Pretty American is an EP that brings back the simplicity of rock and roll. Guitar solos are plenty, but highly refined and well thought out. This is a record that reminds you of drinking with your buddies, hitting on girls, puking up mistakes, and moving forward. Always moving forward.
I have been in the Houston art scene for about twelve years now, shooting everything and everyone, working with major mags like Dazed and Confused and Bloodwars. The Life Of The Exotic is a ongoing project where I explore the lives of the night hawk and the wild child. Its a bit surreal but fun to exploit the habits of the modern misfit.
For a person with the musical history of ex-The Clash and Big Audio Dynamite frontman, Mick Jones, he is a very unassuming man. I meet him on a humid afternoon in West London as he and a team of helpers are madly trying to finish putting together the Mick Jones Rock n Roll Public Library — an exhibition of some 10,000 pieces of musical and pop culture memorabilia that Jones has been collecting since childhood.

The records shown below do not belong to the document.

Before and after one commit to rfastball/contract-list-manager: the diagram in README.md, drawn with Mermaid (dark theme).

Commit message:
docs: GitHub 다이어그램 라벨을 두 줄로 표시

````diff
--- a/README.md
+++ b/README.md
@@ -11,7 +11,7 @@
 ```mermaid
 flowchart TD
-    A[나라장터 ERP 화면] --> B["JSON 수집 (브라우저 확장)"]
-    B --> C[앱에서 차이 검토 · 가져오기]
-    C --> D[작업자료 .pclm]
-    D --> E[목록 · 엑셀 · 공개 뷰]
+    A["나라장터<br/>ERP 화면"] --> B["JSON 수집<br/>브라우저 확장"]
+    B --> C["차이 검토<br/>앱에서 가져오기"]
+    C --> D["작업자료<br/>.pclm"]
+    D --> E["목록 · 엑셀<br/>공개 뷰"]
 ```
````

While I wait for my time to speak with the man, as he poses for a photo shoot with a London paper and finishes putting pieces of jewellery into a glass case in a room titled American Artefacts, his press officer relays to him: ‘Southampton University want to offer you an honorary doctorate.’ Jones’ response is: ‘Why would I want to do that? I haven’t done anything.’ But that’s far from the truth.
New Zealand-born, globe-trotting, communal-living, psych rockers, The Datsuns, have a new album, a relatively-new drummer and a new living set-up, so expect something fresh from the Anitpodean ex-pats. ‘The new record has a lot of different styles and influences’, says The Datsuns guitarist and vocalist, Christian. ‘When we were doing this record a great thing was that we could try different things that we hadn’t done in the past’, he says, thanks to the addition of new drummer, Ben, offering as an example: ‘The last track on the record is an eight minute psychedelic song; it was a pop song but we turned it psychedelic. We said to Ben ‘play psychedelic drums’ and he did. It was completely improvised. He enabled us to do anything we wanted to do’.